GOAL OF THE EXERCISE
Please return all lines in the listing holding the word "frontend".
++++++++++
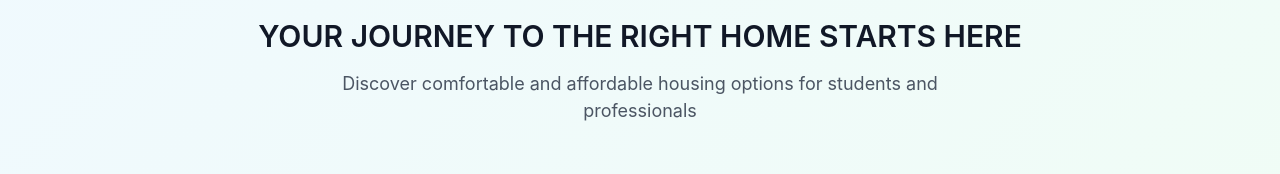
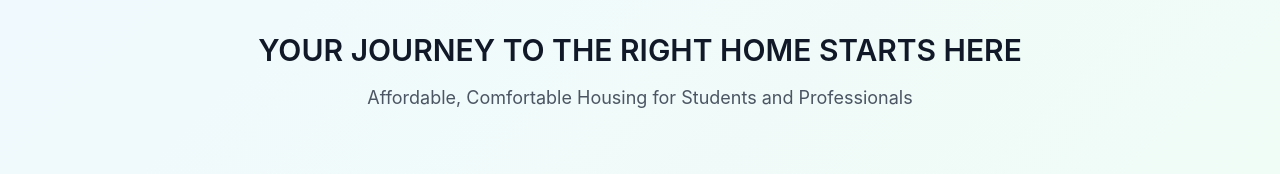
Before and after one commit to md-sazid9089/bachelor_solution_version2, a React (Vite) app in the folder frontend/: page / in a window 1280 px wide. Shown: the part 314-488 px from the top of the page. Built offline with nearby package versions, Linux system fonts and the light colour scheme; no server answers.

Commit message:
fix: update description text in HousingSection component for improved readability

```diff
--- a/frontend/src/components/sections/HousingSection.jsx
+++ b/frontend/src/components/sections/HousingSection.jsx
@@ -71,7 +71,7 @@ const HousingSection = ({ id }) => {
           className="section-header"
         >
           <h2> YOUR JOURNEY TO THE RIGHT HOME STARTS HERE </h2>
-          <p>Discover comfortable and affordable housing options for students and professionals</p>
+          <p>Affordable, Comfortable Housing for Students and Professionals</p>
         </motion.div>
 
         <motion.div
```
++++++++++
SOLVED PROBLEM
Before and after one commit to md-sazid9089/bachelor_solution_version2, a React (Vite) app in the folder frontend/: page / in a window 1280 px wide. Shown: the part 314-488 px from the top of the page. Built offline with nearby package versions, Linux system fonts and the light colour scheme; no server answers.
--- a/frontend/src/components/sections/HousingSection.jsx
+++ b/frontend/src/components/sections/HousingSection.jsx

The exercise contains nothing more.